Top Ten Takeaways from Perrin Conference in L.A.

Here, in no particular order, are our Top Ten immediate take-aways from the “Cutting-Edge Issues in Asbestos Litigation Conference” organized by the Perrin Conferences company. The Perrin conferences are different from most legal-issues gatherings because they include several points of view, being attended by plaintiff attorneys, civil defense attorneys and even issue-specific judges.
The two-day conference was held March 17 and 18 at the Beverly Wilshire Hotel in Beverly Hills, California and drew more than 100 attorneys from across the country.
See the list:
10. Lung cancer is a growth area for asbestos litigation. Panelists explained that we should expect from 6,000 to 7,000 new asbestos-related lung cancer cases per year. New York Judge Sherry Klein Heitler, a panelist in the “emerging trends” discussion, said that “… the reality is that we just do not have the money” to deal with the new cases.
9. These lung cases will include smokers, even those with extensive tobacco use histories. One panelist predicted that the expanding case volume and reduced court capacity will likely lead to more consolidation, where multiple cases are handled together.
8. The “Garlock case,” a North Carolina bankruptcy decision, continues to spark discussion. At issue is how courts handle access to bankruptcy trust funds set up to pay asbestos claims. The federal judge in the Garlock case, after weeks of trial, decided that the company’s mesothelioma liability was $125 million, about $1 billion less than the debtors had sought. In effect, the judge said that recent settlements and verdicts did not reflect actual liability, in large part, because evidence of possible other exposures was withheld. As you might expect, opposing sides disagree on the case’s significance. One panelist noted that “ask again in September and we’ll know better what is the impact of Garlock.”
7. Boy, people are sure angry with Resolute Management, the company handling Berkshire Hathaway’s asbestos liability management. Even their fellow insurance companies complain that the organization is hindering case settlements and plaintiffs’ attorneys are equally miffed. Even some judicial comments were aimed at the group. For some background, see this investigative story by the Scripps news group:
6. Asbestos cases are a capacity issue in part because there’s a lot of them, but in part because they are complex. It was pointed out that an asbestos case takes “twice as much” judicial time and 400 percent more staff time than a “garden variety” civil case. In the case of mesothelioma cases, the trials have priority over other types of cases and can push other trials further down the calendar. It is unclear if the lung cancer cases involving asbestos claims will have a similar impact.
5. For asbestos capacity, California judges offered a tale of two cities. Judge Terri Jackson, asbestos department judge in San Francisco Superior Court, explained that changes in case management have created some capacity and asbestos filings in her court are holding fairly even. That was a sharp contrast to Los Angeles Superior Court Judge Emilie H. Elias, who said filings were up, averaging 30 new cases per month. She quipped that “if Judge Jackson has more room, please file in San Francisco.”

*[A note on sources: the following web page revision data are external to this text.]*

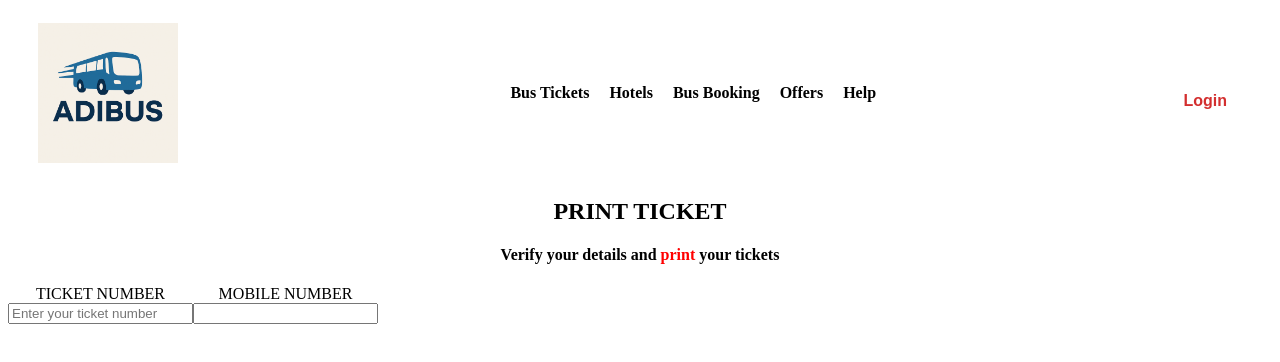
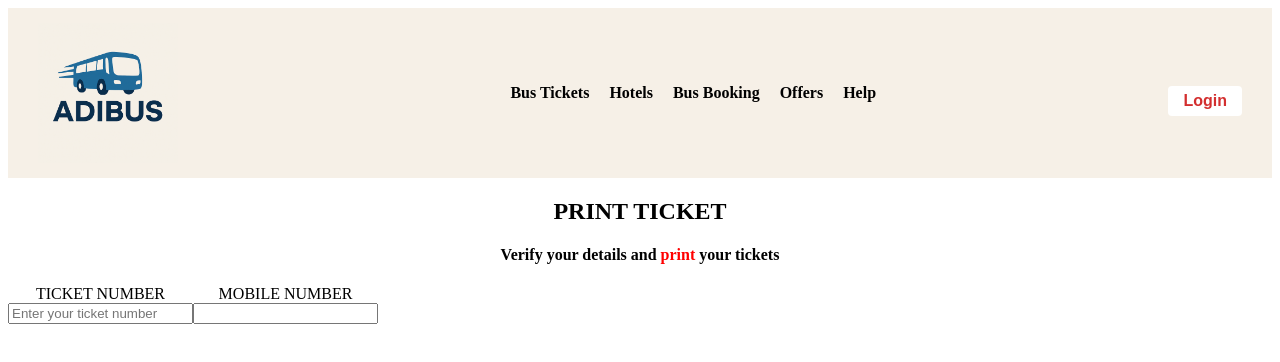
Before and after one commit to abhijitdas44719/ADIBUS, a plain HTML site: page showmyticket.html in a window 1280 px wide. Drawn offline with Linux system fonts and the light colour scheme.

Commit message:
showmyticket.html

```diff
--- a/showmyticket.html
+++ b/showmyticket.html
@@ -6,7 +6,7 @@
   display: flex;
   align-items: center;
   justify-content: space-between;
-  background-color: #ffffff; /* redBus red */
+  background-color: #f6f0e7; /* redBus red */
   padding: 15px 30px;
   color: white;
   flex-wrap: wrap;
```
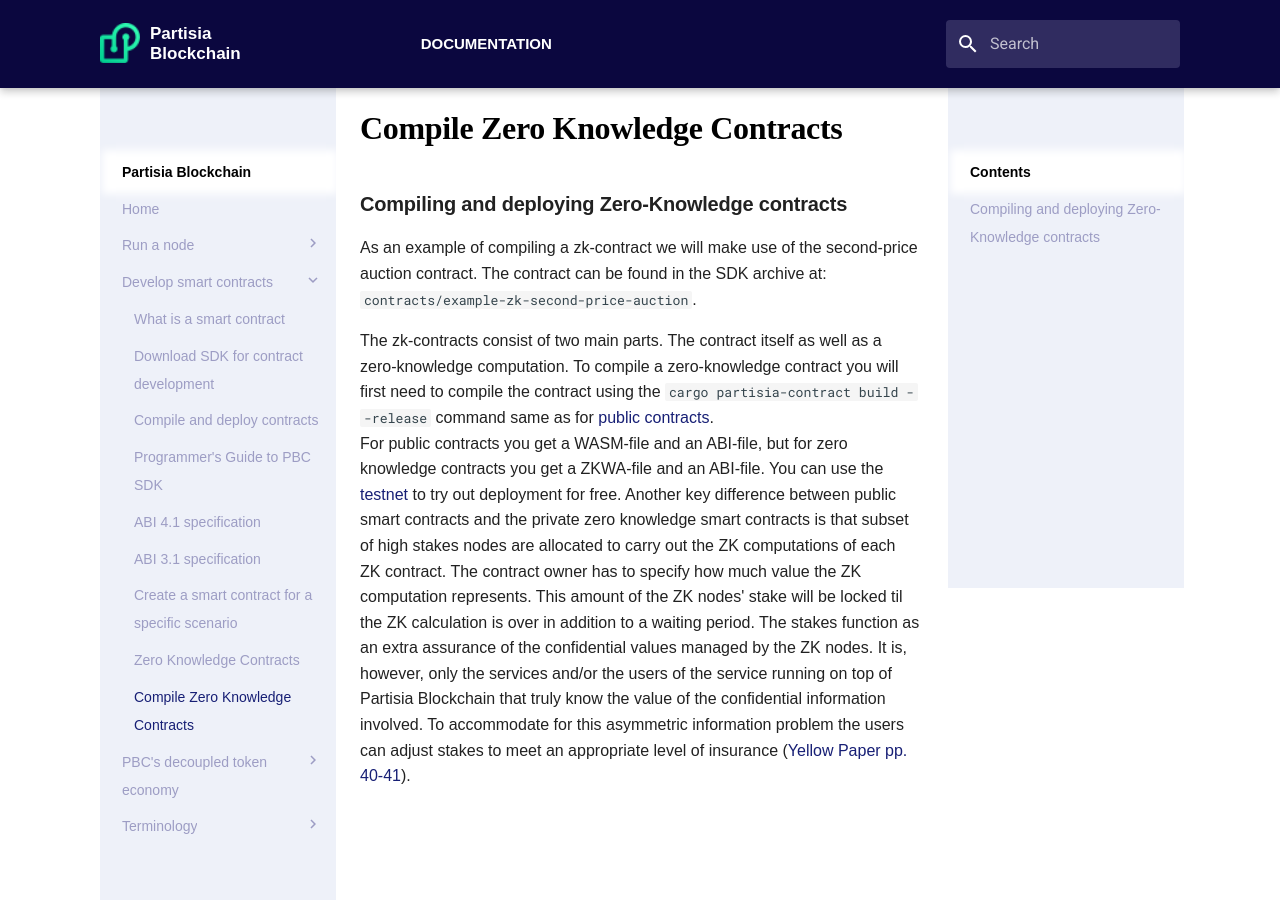
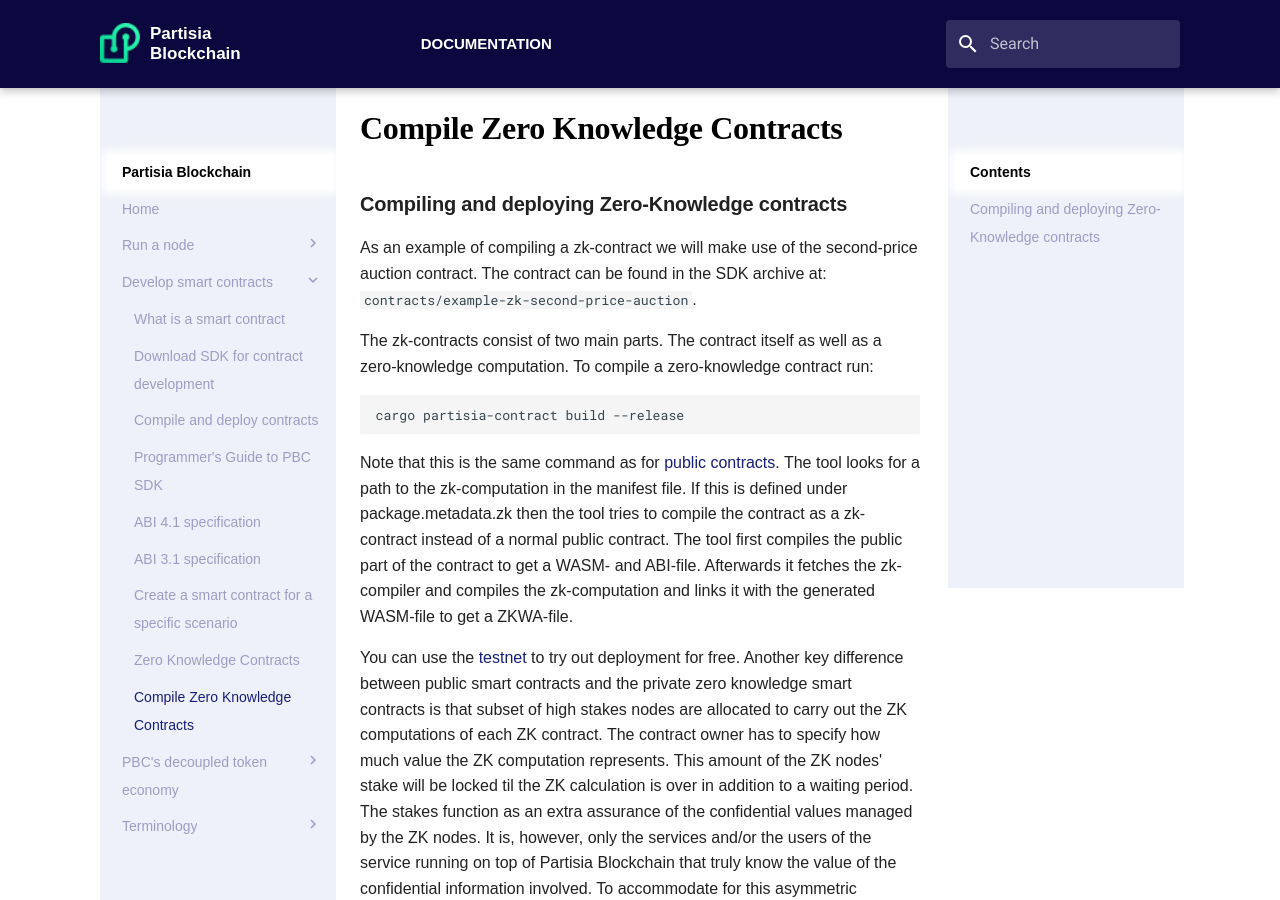
Before and after one commit to 0xSero/partisia-docs, an MkDocs documentation site: the page built from docs/compile-zk.md, in a window 1280 px wide and 900 px high. Built offline with MkDocs 1.6.1 and Material for MkDocs 9.7.7, drawn with Linux system fonts in a browser that asks for light colours; some web fonts are replaced; a script that is not in the unit is left out.

Commit message:
Improvements

````diff
--- a/docs/compile-zk.md
+++ b/docs/compile-zk.md
@@ -4,9 +4,24 @@
 contract can be found in the SDK archive at: `contracts/example-zk-second-price-auction`.
 
 The zk-contracts consist of two main parts. The contract itself as well as a zero-knowledge computation.
-To compile a zero-knowledge contract you will first need to compile the contract using the `cargo partisia-contract build --release`
-command same as for [public contracts](compile-sdk.md).
-For public contracts you get a WASM-file and an ABI-file, but for zero knowledge contracts you get a ZKWA-file and an ABI-file. You can use the [testnet](testnet.md) to try out deployment for free.
-Another key difference between public smart contracts and the private zero knowledge smart contracts is that subset of high stakes nodes are allocated to carry out the ZK computations of each ZK contract. The contract owner has to specify how much value the ZK computation represents. This amount of the ZK nodes' stake will be locked til the ZK calculation is over in addition to a waiting period. The stakes function as an extra assurance of the confidential values managed by the
-ZK nodes. It is, however, only the services and/or the users of the service running on top of Partisia Blockchain that truly know the value of the confidential information involved. To accommodate for this asymmetric information problem the users can
+To compile a zero-knowledge contract run:
+```bash
+cargo partisia-contract build --release
+```
+
+Note that this is the same command as for [public contracts](compile-sdk.md). The tool
+looks for a path to the zk-computation in the manifest file. If this is defined under package.metadata.zk
+then the tool tries to compile the contract as a zk-contract instead of a normal public contract.
+The tool first compiles the public part of the contract to get a WASM- and ABI-file. Afterwards it fetches
+the zk-compiler and compiles the zk-computation and links it with the generated WASM-file to get a
+ZKWA-file.
+
+You can use the [testnet](testnet.md) to try out deployment for free.
+Another key difference between public smart contracts and the private zero knowledge smart contracts is that subset
+of high stakes nodes are allocated to carry out the ZK computations of each ZK contract.
+The contract owner has to specify how much value the ZK computation represents. This amount of the ZK nodes' stake
+will be locked til the ZK calculation is over in addition to a waiting period. The stakes function as an extra assurance
+of the confidential values managed by the
+ZK nodes. It is, however, only the services and/or the users of the service running on top of Partisia Blockchain that
+truly know the value of the confidential information involved. To accommodate for this asymmetric information problem the users can
 adjust stakes to meet an appropriate level of insurance ([Yellow Paper pp. 40-41](https://drive.google.com/file/d/1OX7ljrLY4IgEA1O3t3fKNH1qSO60_Qbw/view)).
````
Also changed, not shown: docs/download-sdk.md (+6 -7 lines), sdk-readme.md (+3 -4 lines), 1 other file.
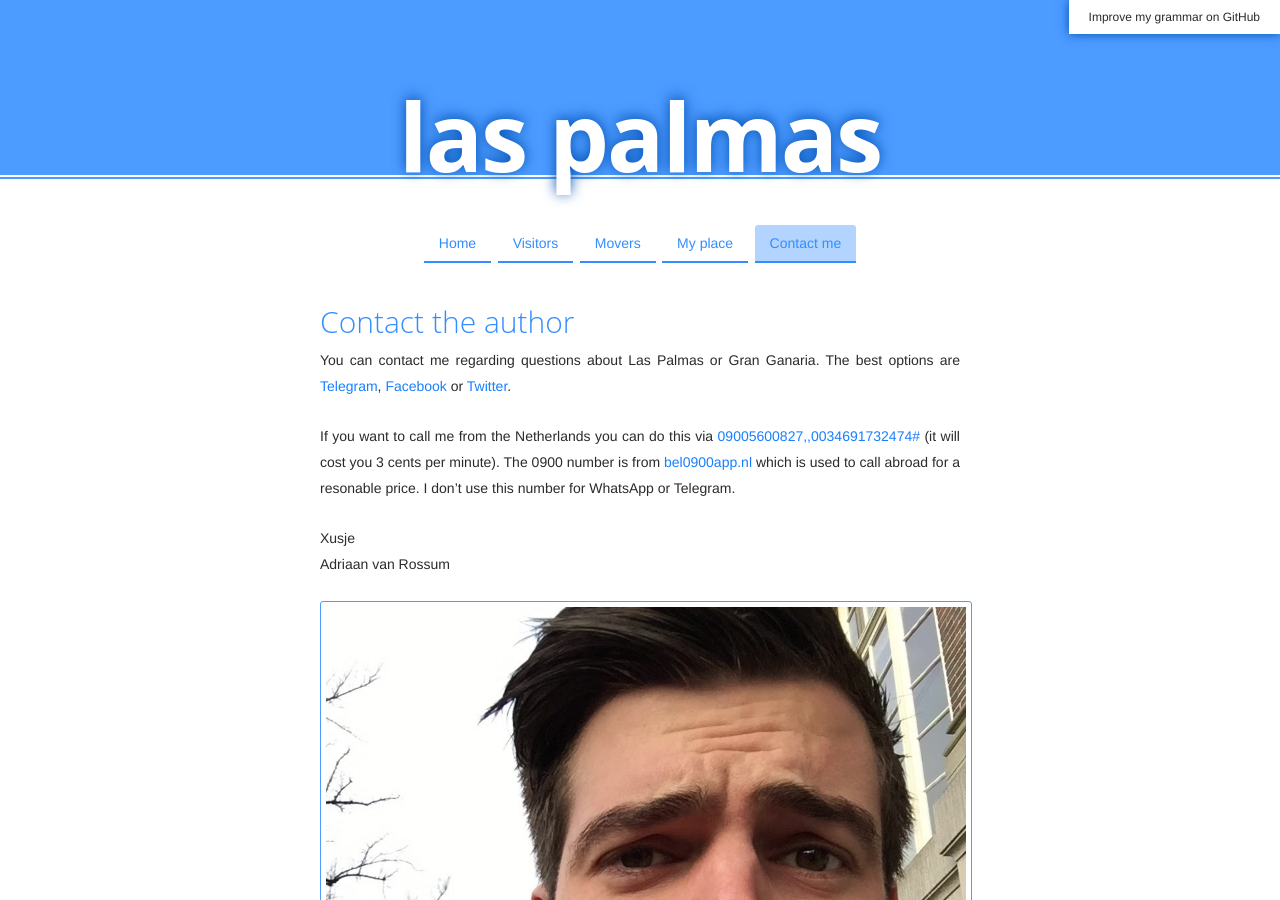
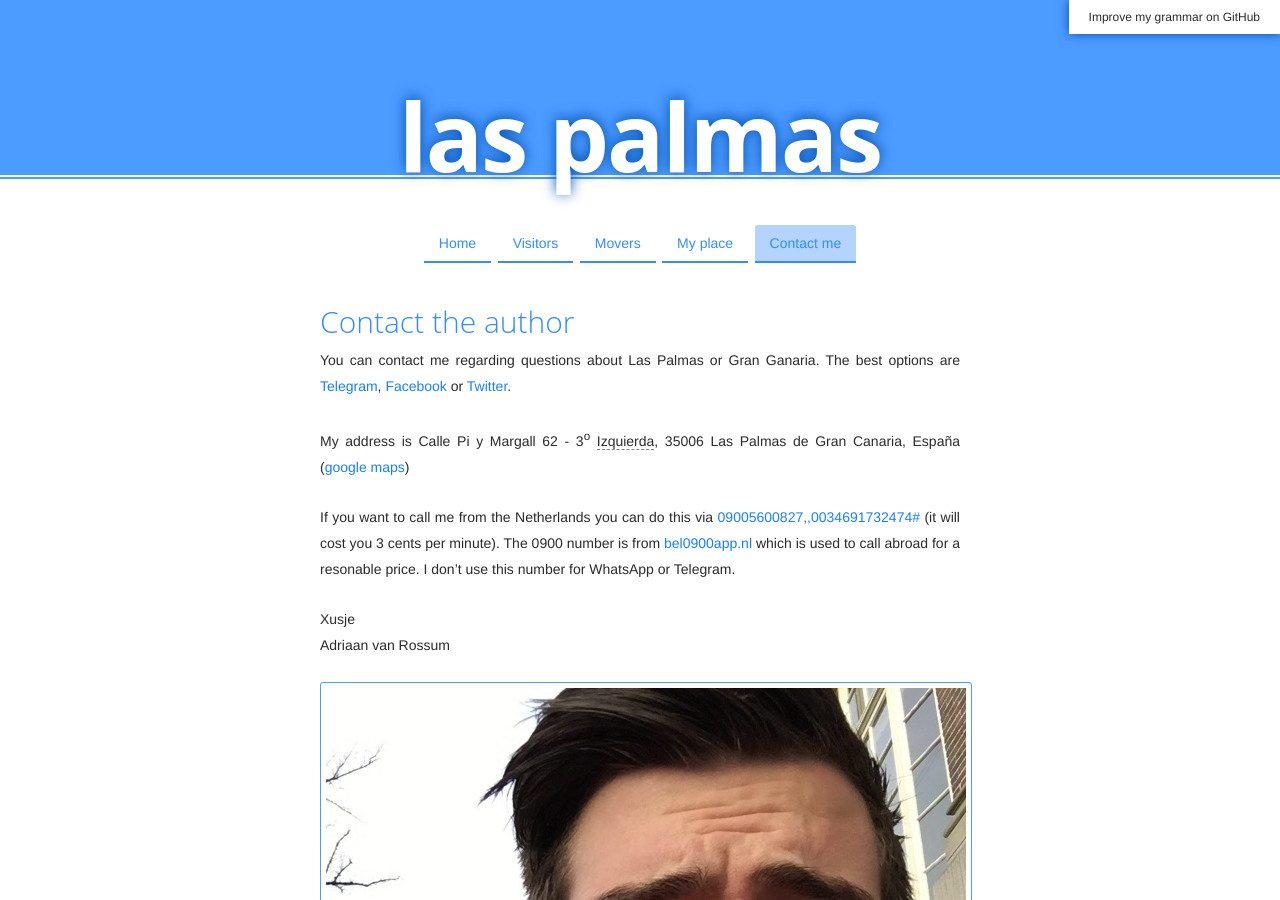
Before and after one commit to adriaandotcom/laspalmas.adriaan.io, a Jekyll site: the page built from contact.md, in a window 1280 px wide and 900 px high. Built offline with Jekyll 4.4.1, drawn with Linux system fonts in a browser that asks for light colours.

Commit message:
Add address

```diff
--- a/contact.md
+++ b/contact.md
@@ -3,6 +3,8 @@ title: Contact the author
 ---
 
 You can contact me regarding questions about Las Palmas or Gran Ganaria. The best options are [Telegram](https://telegram.me/harianus), [Facebook](https://www.facebook.com/adriaanvrossum) or [Twitter](https://twitter.com/harianus).
+
+My address is Calle Pi y Margall 62 - 3<sup>o</sup> <span title="This means 'left' in Spanish">Izquierda</span>, 35006 Las Palmas de Gran Canaria, España ([google maps](https://www.google.com/maps?hl=en&q=Calle+Pi+y+Margall+62,+Las+Palmas))
 
 If you want to call me from the Netherlands you can do this via <a href="tel:09005600827,,0034691732474#">09005600827,,0034691732474#</a> (it will cost you 3 cents per minute). The 0900 number is from [bel0900app.nl](http://www.bel0900app.nl/) which is used to call abroad for a resonable price. I don't use this number for WhatsApp or Telegram.
 
```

4. There will likely be a trend toward challenging asbestos as the virtually singular cause of mesothelioma. In a medical panel presentation, using slides that seemed fairly jury-ready, a panelist outlined the arguments and several attorneys confirmed that increased “cause” focus is likely.
3. One problem with the influx of asbestos-related lung cancer cases is how to value them for purposes of settlement. The “case value” of most asbestos cases has been determined over decades of litigation. That evaluation becomes more challenging, explained some speakers, because some of the newer cases are being filed by relatively newcomers – there was a strong implication that these “new” firms might not have the same screening process to evaluate how good a case might be. The answer, noted a panelist, is to “try a few of those cases.”
2. Some feel federal courts will have an increased role. Peter Langbord, a veteran of asbestos litigation speaking on the “Jurisdictional Updates” panel, said he thinks “… the federal courts are going to change the face of asbestos litigation.” For one thing, others noted, the federal courts use a good electronic filing system.
1. Especially when it comes to issues like the fallout from Garlock or what the increases in lung cancer filings really mean, the advice to “save the date” for the September Perrin Conference seemed one of few issues to gain consensus approval.